All of this led to a logistical nightmare as far as deciding where we were going to go on a given night. There simply weren’t enough raiding hours in a week to hit all of the possible goals. Initially, we tried to message out beforehand where we would be going, but we discovered sharp dropoffs in attendance from people who had little or nothing to gain from going to those places. We wound up having to avoid communicating where we were planning on going until moments before the raid started, which slowed down our startup time but kept raids full, though it didn’t cut down on grumbling when we went somewhere people didn’t want to go– and there was no way to keep everyone happy.


The fourth raid dungeon was problematic in its own way as well. While appealing to everyone and rewarding enough to the players who preferred raid dungeon 3 to be worthwhile for them, it was punishing difficult and extremely frustrating. Very difficult mechanics had to be practiced, and to save time and everyone’s repair bills, we started having smaller teams practice to get used to the mechanics without sacrificing the whole raid to failures. Among the rogues group, who were largely unnecessary for a lot of this practice, we’d all download a poker addon and play poker while sitting around. Progress in that dungeon was slow, and while each victory was extremely satisfying and caused a surge of excitement, they were few and far between for a while.

The beginning of the end was the ramp-up for the game’s first expansion. We expected that the gear we were working very hard for would be outdated almost immediately in the expansion (while not true in our case, it was for a majority of players), and it became a bit of a question as to why we were bothering beating our heads against this content. People wanted to finish their goals before the expansion dropped, and everyone had different goals. Furthermore, the expansion announced that raid groups would be changing sizes, from 40 members to 25 members. This became a brutal problem for LNR– our reorganization had left us with enough players to reliably run a 40-person raid, but not enough to reliably run two 25-person raids, and there was immediate bickering over who would be part of the “A” team and who would be relegated to the “B” team.


By the time the expansion had hit, keeping the raid together had become extremely stressful, to the point where the raid’s primary leadership was fragmenting. The raid’s founder and primary leader needed a break, and passed raid leadership to me. I kept the raid going for as long as I could, but at the time I was dealing with my final year of college and couldn’t devote enough time to the group. Furthermore, some of the group had already pushed extremely hard to clear through the expansion and start raiding, leaving most of the rest of the group behind and quickly becoming exclusive, forming their own group and breaking off from the main raid. Unable to reconcile the work required with the other demands on my time and feeling extremely stressed and burned out from the previous few months, I also withdrew from LNR and left the game. My understanding is that the group fell apart to infighting shortly thereafter.

I took a short hiatus from WoW and focused more on my local, physical friends, many of whom I’d gotten into the game and would be leaving when I graduated college.
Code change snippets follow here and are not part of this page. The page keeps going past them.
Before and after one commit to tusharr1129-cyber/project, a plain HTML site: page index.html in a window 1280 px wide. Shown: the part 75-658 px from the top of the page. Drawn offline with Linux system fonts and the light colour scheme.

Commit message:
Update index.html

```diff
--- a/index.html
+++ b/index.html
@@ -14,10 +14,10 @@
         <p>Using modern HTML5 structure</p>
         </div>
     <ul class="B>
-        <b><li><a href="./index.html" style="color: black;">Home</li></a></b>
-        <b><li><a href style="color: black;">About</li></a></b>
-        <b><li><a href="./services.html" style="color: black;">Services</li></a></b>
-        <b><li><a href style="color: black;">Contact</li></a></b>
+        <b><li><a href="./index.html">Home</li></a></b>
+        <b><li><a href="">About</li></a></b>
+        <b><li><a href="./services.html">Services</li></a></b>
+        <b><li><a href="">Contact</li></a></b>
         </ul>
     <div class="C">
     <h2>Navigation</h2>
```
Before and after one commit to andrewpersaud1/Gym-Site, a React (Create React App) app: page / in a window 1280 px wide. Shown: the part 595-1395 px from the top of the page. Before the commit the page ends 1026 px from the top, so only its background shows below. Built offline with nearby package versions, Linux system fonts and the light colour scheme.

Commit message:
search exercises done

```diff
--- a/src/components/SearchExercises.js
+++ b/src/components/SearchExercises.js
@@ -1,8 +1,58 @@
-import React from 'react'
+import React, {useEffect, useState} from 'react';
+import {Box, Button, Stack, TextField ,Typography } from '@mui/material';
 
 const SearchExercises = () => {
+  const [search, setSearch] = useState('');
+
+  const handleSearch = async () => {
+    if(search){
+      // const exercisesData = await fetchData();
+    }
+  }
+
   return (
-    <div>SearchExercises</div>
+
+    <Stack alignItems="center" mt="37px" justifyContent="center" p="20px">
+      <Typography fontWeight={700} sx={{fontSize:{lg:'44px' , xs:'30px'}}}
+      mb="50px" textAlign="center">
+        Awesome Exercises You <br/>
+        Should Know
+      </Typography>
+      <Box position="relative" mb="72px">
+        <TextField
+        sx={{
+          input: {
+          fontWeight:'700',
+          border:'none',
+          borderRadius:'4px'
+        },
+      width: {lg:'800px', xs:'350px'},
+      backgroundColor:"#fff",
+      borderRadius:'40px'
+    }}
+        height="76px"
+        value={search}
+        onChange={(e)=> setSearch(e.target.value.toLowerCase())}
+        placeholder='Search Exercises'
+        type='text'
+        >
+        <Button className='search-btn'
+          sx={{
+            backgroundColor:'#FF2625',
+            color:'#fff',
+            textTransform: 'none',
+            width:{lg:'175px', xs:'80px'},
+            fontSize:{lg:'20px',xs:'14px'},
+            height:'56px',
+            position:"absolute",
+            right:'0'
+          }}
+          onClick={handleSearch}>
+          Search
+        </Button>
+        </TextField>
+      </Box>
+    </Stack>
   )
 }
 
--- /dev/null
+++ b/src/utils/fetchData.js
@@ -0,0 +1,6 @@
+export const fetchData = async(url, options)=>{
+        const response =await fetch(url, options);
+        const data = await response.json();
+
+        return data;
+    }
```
I wanted to keep in touch with them, and while I’d sworn I wasn’t going to lead another raid group, I ultimately came back to it later, rebuilding a team on my own terms.

Source: Digital Initiative
Organizational Failure (and Passing the Torch)

Leave a Reply